_Dataset extract_:

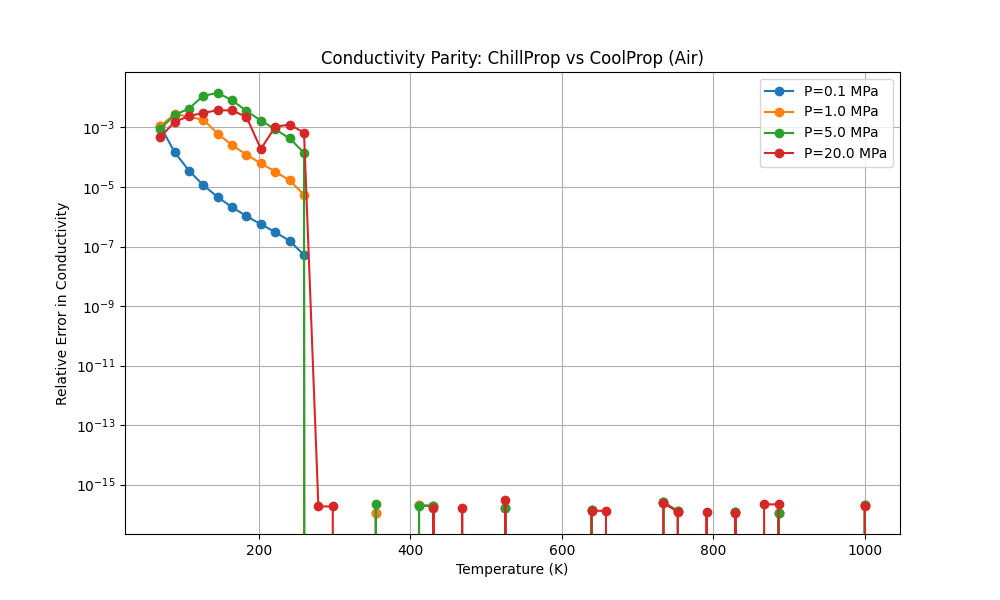
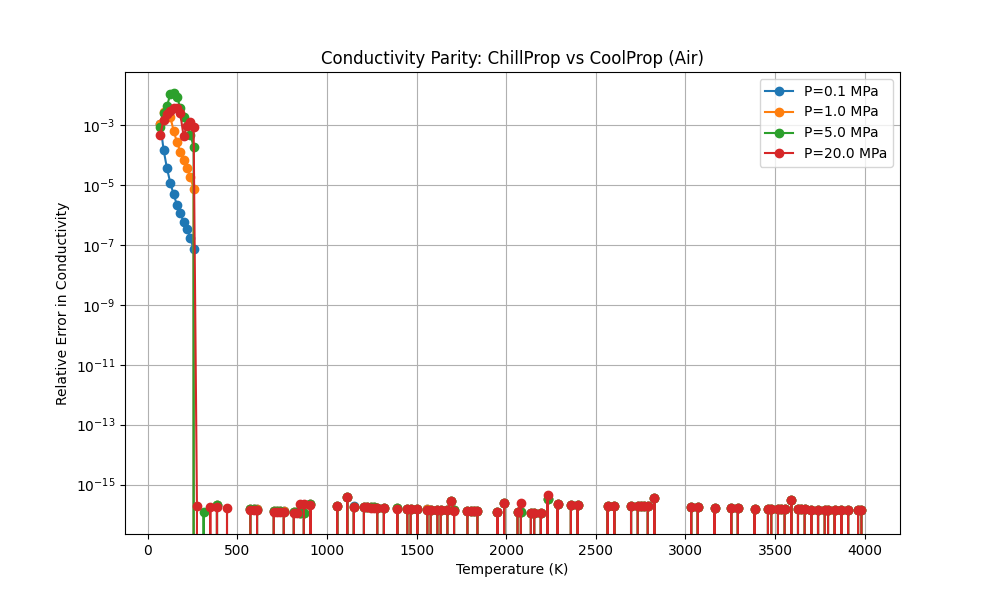
Optimize density solver and extend validation to 4000K

diff --git a/scripts/analyze_error.py b/scripts/analyze_error.py
@@ -1,0 +1,50 @@
+import sys
+import os
+import numpy as np
+import jax
+jax.config.update("jax_enable_x64", True)
+import CoolProp.CoolProp as CP
+
+sys.path.append(os.getcwd())
+import chillprop.highlevel as CH
+
+def analyze():
+    fluid = "Air"
+    print(f"--- Error Analysis for {fluid} ---")
+    
+    # Define points
+    # Low T: Liquid and Gas below 150K
+    T_low = np.linspace(70, 150, 20)
+    # High T: Gas/Supercritical above 150K
+    T_high = np.linspace(150, 4000, 20)
+    
+    P_values = [1e5, 1e6, 2e7] 
+    
+    properties = ['D', 'H', 'S', 'L'] # Density, Enthalpy, Entropy, Conductivity
+    
+    for prop in properties:
+        print(f"\nProperty: {prop}")
+        
+        for region_name, T_range in [("Low T (<150K)", T_low), ("High T (>150K)", T_high)]:
+            errors = []
+            for P in P_values:
+                for T in T_range:
+                    try:
+                        val_cp = CP.PropsSI(prop, 'T', T, 'P', P, fluid)
+                        val_chill = float(CH.PropsSI(prop, 'T', T, 'P', P, fluid))
+                        
+                        if val_cp != 0:
+                            rel_err = abs(val_chill - val_cp) / abs(val_cp)
+                            errors.append(rel_err)
+                    except:
+                        pass
+            
+            if errors:
+                max_err = np.max(errors)
+                rmse = np.sqrt(np.mean(np.array(errors)**2))
+                print(f"  {region_name}: Max={max_err:.2e}, RMSE={rmse:.2e}")
+            else:
+                print(f"  {region_name}: No valid points")
+
+if __name__ == "__main__":
+    analyze()

diff --git a/scripts/generate_parity_plots.py b/scripts/generate_parity_plots.py
@@ -20,7 +20,9 @@ def generate_plots():
     os.makedirs("validation_plots", exist_ok=True)
     
     # Define range
-    T_range = np.linspace(70, 1000, 50)
+    # Original: 70 to 1000 with 50 steps (~18.6 K/step)
+    # New: 70 to 4000 with similar step size => ~211 steps
+    T_range = np.linspace(70, 4000, 212)
     P_values = [1e5, 1e6, 5e6, 2e7] # Isobars
     
     properties = [
@@ -66,6 +68,7 @@ def generate_plots():
             # Plot relative error
             cp_arr = np.array(cp_vals)
             chill_arr = np.array(chill_vals)
+            valid_T_arr = np.array(valid_T)
             
             # Avoid division by zero
             mask = cp_arr != 0
@@ -74,6 +77,20 @@ def generate_plots():
             
             plt.plot(valid_T, rel_error, 'o-', label=f'P={P/1e6:.1f} MPa')
             
+            # Statistics
+            # Split into Low T (< 150K) and High T (>= 150K)
+            low_t_mask = valid_T_arr < 150.0
+            high_t_mask = valid_T_arr >= 150.0
+            
+            def get_stats(err_arr):
+                if len(err_arr) == 0: return 0.0, 0.0
+                return np.max(err_arr), np.sqrt(np.mean(err_arr**2))
+
+            max_low, rmse_low = get_stats(rel_error[low_t_mask])
+            max_high, rmse_high = get_stats(rel_error[high_t_mask])
+            
+            print(f"  P={P/1e6:5.1f} MPa | Low T (<150K): Max={max_low:.2e}, RMSE={rmse_low:.2e} | High T: Max={max_high:.2e}, RMSE={rmse_high:.2e}")
+
         plt.yscale('log')
         plt.xlabel('Temperature (K)')
         plt.ylabel(f'Relative Error in {prop_name}')

diff --git a/chillprop/solver.py b/chillprop/solver.py
@@ -4,7 +4,7 @@ import equinox as eqx
 from chillprop.parameters import FluidParameters
 from chillprop.core import pressure
 
-def find_rho_PT(params: FluidParameters, P_target: jax.Array, T: jax.Array, rho_guess: jax.Array, max_iter: int = 20, tol: float = 1e-9) -> jax.Array:
+def find_rho_PT(params: FluidParameters, P_target: jax.Array, T: jax.Array, rho_guess: jax.Array, max_iter: int = 50, tol: float = 1e-9) -> jax.Array:
     """
     Find density rho for a given Pressure and Temperature using Newton-Raphson.
     f(rho) = P(rho, T) - P_target = 0
@@ -53,10 +53,13 @@ def solve_rho_PT(params: FluidParameters, P: jax.Array, T: jax.Array) -> jax.Arr
     
     # Subcritical Logic: Compare P to Psat
     # If P > Psat, we are compressed liquid -> Use rho_L_anc
-    # If P < Psat, we are superheated vapor -> Use rho_ideal
-    # (rho_V_anc is only good at Psat; rho_ideal is good globally for gas)
+    # If P < Psat, we are superheated vapor -> Use scaled rho_V_anc for better accuracy near saturation
+    # rho approx P/Psat * rho_V_anc (assuming Z constant along isotherm)
+    # This transitions to rho_V_anc at dome, and is better than ideal gas if Z != 1.
+    rho_vapor_guess = rho_V_anc * (P / Psat)
+    
     is_liquid_pressure = P > Psat
-    guess_sub = jnp.where(is_liquid_pressure, rho_L_anc, rho_ideal)
+    guess_sub = jnp.where(is_liquid_pressure, rho_L_anc, rho_vapor_guess)
     
     # Supercritical Logic:
     # If P > Pc, we are dense supercritical fluid -> Guess rho_critical as a safe anchor?

diff --git a/chillprop/phases.py b/chillprop/phases.py
@@ -21,8 +21,6 @@ def evaluate_ancillary(anc: AncillaryEquation, T: jax.Array) -> jax.Array:
             0.0
         )
     )
-    jax.debug.print("DEBUG: anc type={type} T={T} theta={theta} sigma={sigma} exp={exp} val={val}", 
-                   type=anc.type, T=T, theta=theta, sigma=sigma, exp=exponent, val=val)
     return val
 
 def rhol_anc(params: FluidParameters, T: jax.Array) -> jax.Array:

diff --git a/Wiki.md b/Wiki.md
@@ -53,9 +53,11 @@ We validated ChillProp against CoolProp (v6.4.1) for **Air**, a pseudo-pure flui
 
 ## 1. Thermodynamic Properties
 
-High-precision parity was achieved for Air after implementing the `IdealGasHelmholtzPlanckEinsteinGeneralized` term and enabling JAX `x64` precision.
+High-precision parity was achieved for Air after implementing the `IdealGasHelmholtzPlanckEinsteinGeneralized` term, enabling JAX `x64` precision, and optimizing the density solver for low temperatures.
 
 ### Density and Enthalpy
+Validation range: **70 K to 4000 K**, Pressures up to 20 MPa.
+
 ![Density Parity](docs/assets/Density_parity.png)
 ![Enthalpy Parity](docs/assets/Enthalpy_parity.png)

_What needs to be done_:
Show the lines in the entries above that include the string "import".

_Solution_:
+import sys
+import os
+import numpy as np
+import jax
+import CoolProp.CoolProp as CP
+import chillprop.highlevel as CH
@@ -4,7 +4,7 @@ import equinox as eqx
 from chillprop.parameters import FluidParameters
 from chillprop.core import pressure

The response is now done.